» **Work task**:
Every entry below needs to be printed again exactly, with its pictures left out.

» **Stored data**:
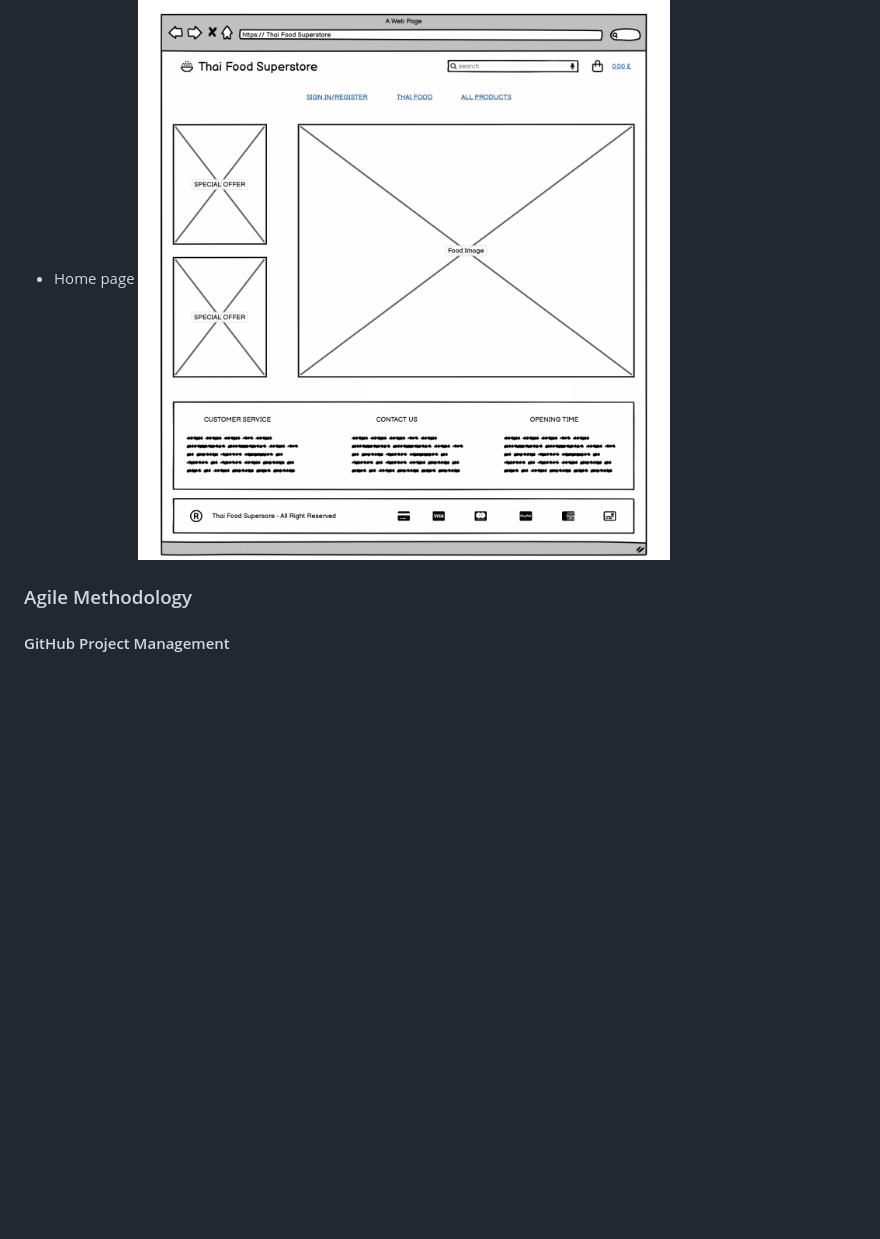
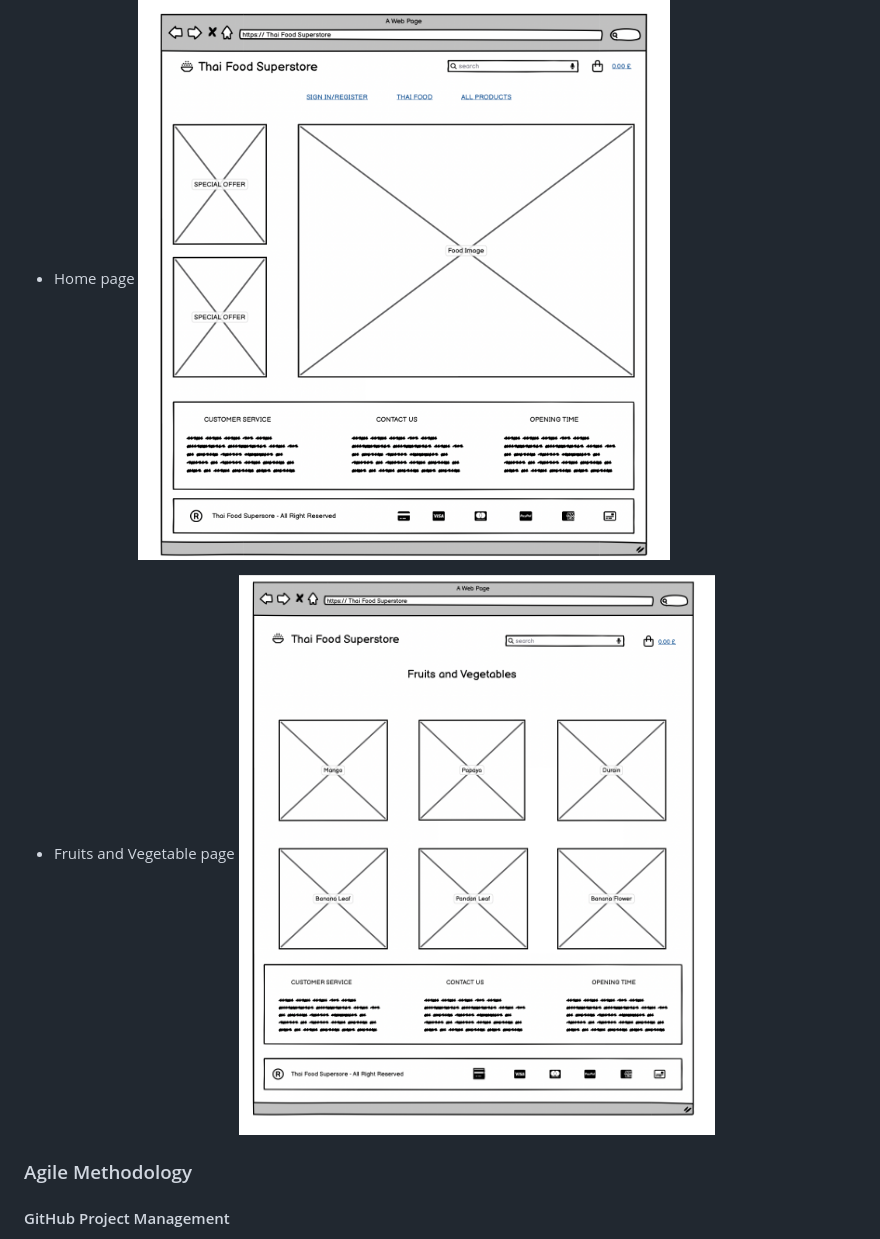
Before and after one commit to Kay13051976/thai-food-superstore, a Markdown page: README.md, the part around the change. GitHub-like rendering; pictures changed too: documentation/fruits_and_vegetable_page.png (added); blank space fills up the shorter version.

Commit message:
Added fruit and vegetable page image to README.md

```diff
--- a/README.md
+++ b/README.md
@@ -149,6 +149,10 @@ Twister is a real-time platform where users can engage in conversations, updates
 ## Wire frames
 * Home page
 ![Home page](documentation/wirefreme_homepage.png)
+
+* Fruits and Vegetable page
+![Fruit and vegetable page](documentation/fruits_and_vegetable_page.png)
+
 ### Agile Methodology
 #### GitHub Project Management
 ![github project issue image]()
```
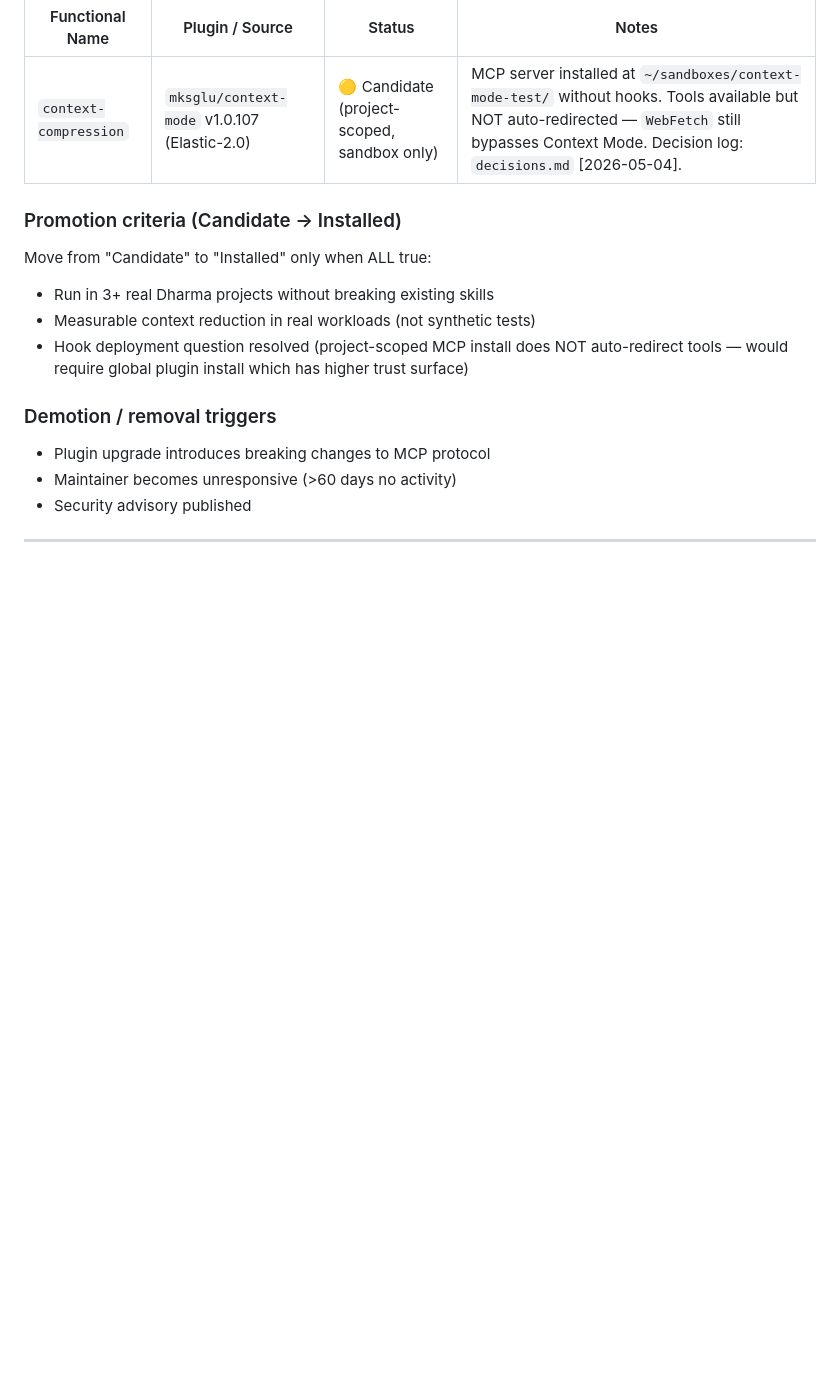
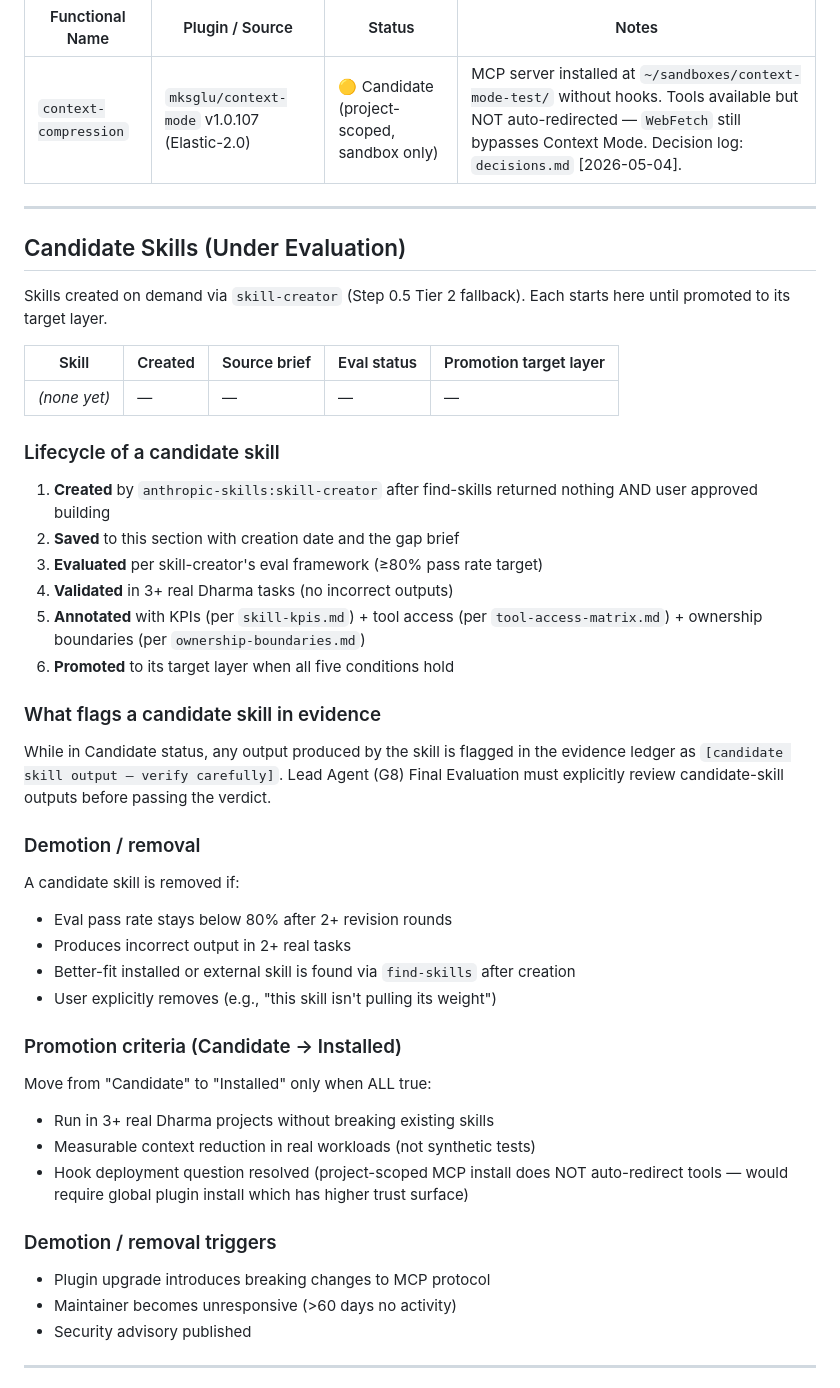
Before and after one commit to SahuDilip1356/Dharma, a Markdown page: 00-lifecycle-orchestrator/skills-inventory.md, the part around the change. Rendered like a GitHub page; blank space fills up the shorter version.

```diff
--- a/00-lifecycle-orchestrator/skills-inventory.md
+++ b/00-lifecycle-orchestrator/skills-inventory.md
@@ -133,6 +133,34 @@ External plugins/runtimes that operate beneath skills. Distinct from Layer 0 (Me
 |----------------|----------------|--------|-------|
 | `context-compression` | `mksglu/context-mode` v1.0.107 (Elastic-2.0) | 🟡 Candidate (project-scoped, sandbox only) | MCP server installed at `~/sandboxes/context-mode-test/` without hooks. Tools available but NOT auto-redirected — `WebFetch` still bypasses Context Mode. Decision log: `decisions.md` [2026-05-04]. |
 
+---
+
+## Candidate Skills (Under Evaluation)
+
+Skills created on demand via `skill-creator` (Step 0.5 Tier 2 fallback). Each starts here until promoted to its target layer.
+
+| Skill | Created | Source brief | Eval status | Promotion target layer |
+|---|---|---|---|---|
+| _(none yet)_ | — | — | — | — |
+
+### Lifecycle of a candidate skill
+1. **Created** by `anthropic-skills:skill-creator` after find-skills returned nothing AND user approved building
+2. **Saved** to this section with creation date and the gap brief
+3. **Evaluated** per skill-creator's eval framework (≥80% pass rate target)
+4. **Validated** in 3+ real Dharma tasks (no incorrect outputs)
+5. **Annotated** with KPIs (per `skill-kpis.md`) + tool access (per `tool-access-matrix.md`) + ownership boundaries (per `ownership-boundaries.md`)
+6. **Promoted** to its target layer when all five conditions hold
+
+### What flags a candidate skill in evidence
+While in Candidate status, any output produced by the skill is flagged in the evidence ledger as `[candidate skill output — verify carefully]`. Lead Agent (G8) Final Evaluation must explicitly review candidate-skill outputs before passing the verdict.
+
+### Demotion / removal
+A candidate skill is removed if:
+- Eval pass rate stays below 80% after 2+ revision rounds
+- Produces incorrect output in 2+ real tasks
+- Better-fit installed or external skill is found via `find-skills` after creation
+- User explicitly removes (e.g., "this skill isn't pulling its weight")
+
 ### Promotion criteria (Candidate → Installed)
 Move from "Candidate" to "Installed" only when ALL true:
 - Run in 3+ real Dharma projects without breaking existing skills
```
Also changed, not shown: 00-lifecycle-orchestrator/SKILL.md (+53 -6 lines).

» **Worked solution**:
Before and after one commit to Kay13051976/thai-food-superstore, a Markdown page: README.md, the part around the change. GitHub-like rendering; pictures changed too: documentation/fruits_and_vegetable_page.png (added); blank space fills up the shorter version.

Commit message:
Added fruit and vegetable page image to README.md

```diff
--- a/README.md
+++ b/README.md
@@ -149,6 +149,10 @@ Twister is a real-time platform where users can engage in conversations, updates
 ## Wire frames
 * Home page
 ![Home page](documentation/wirefreme_homepage.png)
+
+* Fruits and Vegetable page
+![Fruit and vegetable page](documentation/fruits_and_vegetable_page.png)
+
 ### Agile Methodology
 #### GitHub Project Management
 ![github project issue image]()
```
Before and after one commit to SahuDilip1356/Dharma, a Markdown page: 00-lifecycle-orchestrator/skills-inventory.md, the part around the change. Rendered like a GitHub page; blank space fills up the shorter version.

```diff
--- a/00-lifecycle-orchestrator/skills-inventory.md
+++ b/00-lifecycle-orchestrator/skills-inventory.md
@@ -133,6 +133,34 @@ External plugins/runtimes that operate beneath skills. Distinct from Layer 0 (Me
 |----------------|----------------|--------|-------|
 | `context-compression` | `mksglu/context-mode` v1.0.107 (Elastic-2.0) | 🟡 Candidate (project-scoped, sandbox only) | MCP server installed at `~/sandboxes/context-mode-test/` without hooks. Tools available but NOT auto-redirected — `WebFetch` still bypasses Context Mode. Decision log: `decisions.md` [2026-05-04]. |
 
+---
+
+## Candidate Skills (Under Evaluation)
+
+Skills created on demand via `skill-creator` (Step 0.5 Tier 2 fallback). Each starts here until promoted to its target layer.
+
+| Skill | Created | Source brief | Eval status | Promotion target layer |
+|---|---|---|---|---|
+| _(none yet)_ | — | — | — | — |
+
+### Lifecycle of a candidate skill
+1. **Created** by `anthropic-skills:skill-creator` after find-skills returned nothing AND user approved building
+2. **Saved** to this section with creation date and the gap brief
+3. **Evaluated** per skill-creator's eval framework (≥80% pass rate target)
+4. **Validated** in 3+ real Dharma tasks (no incorrect outputs)
+5. **Annotated** with KPIs (per `skill-kpis.md`) + tool access (per `tool-access-matrix.md`) + ownership boundaries (per `ownership-boundaries.md`)
+6. **Promoted** to its target layer when all five conditions hold
+
+### What flags a candidate skill in evidence
+While in Candidate status, any output produced by the skill is flagged in the evidence ledger as `[candidate skill output — verify carefully]`. Lead Agent (G8) Final Evaluation must explicitly review candidate-skill outputs before passing the verdict.
+
+### Demotion / removal
+A candidate skill is removed if:
+- Eval pass rate stays below 80% after 2+ revision rounds
+- Produces incorrect output in 2+ real tasks
+- Better-fit installed or external skill is found via `find-skills` after creation
+- User explicitly removes (e.g., "this skill isn't pulling its weight")
+
 ### Promotion criteria (Candidate → Installed)
 Move from "Candidate" to "Installed" only when ALL true:
 - Run in 3+ real Dharma projects without breaking existing skills
```
Also changed, not shown: 00-lifecycle-orchestrator/SKILL.md (+53 -6 lines).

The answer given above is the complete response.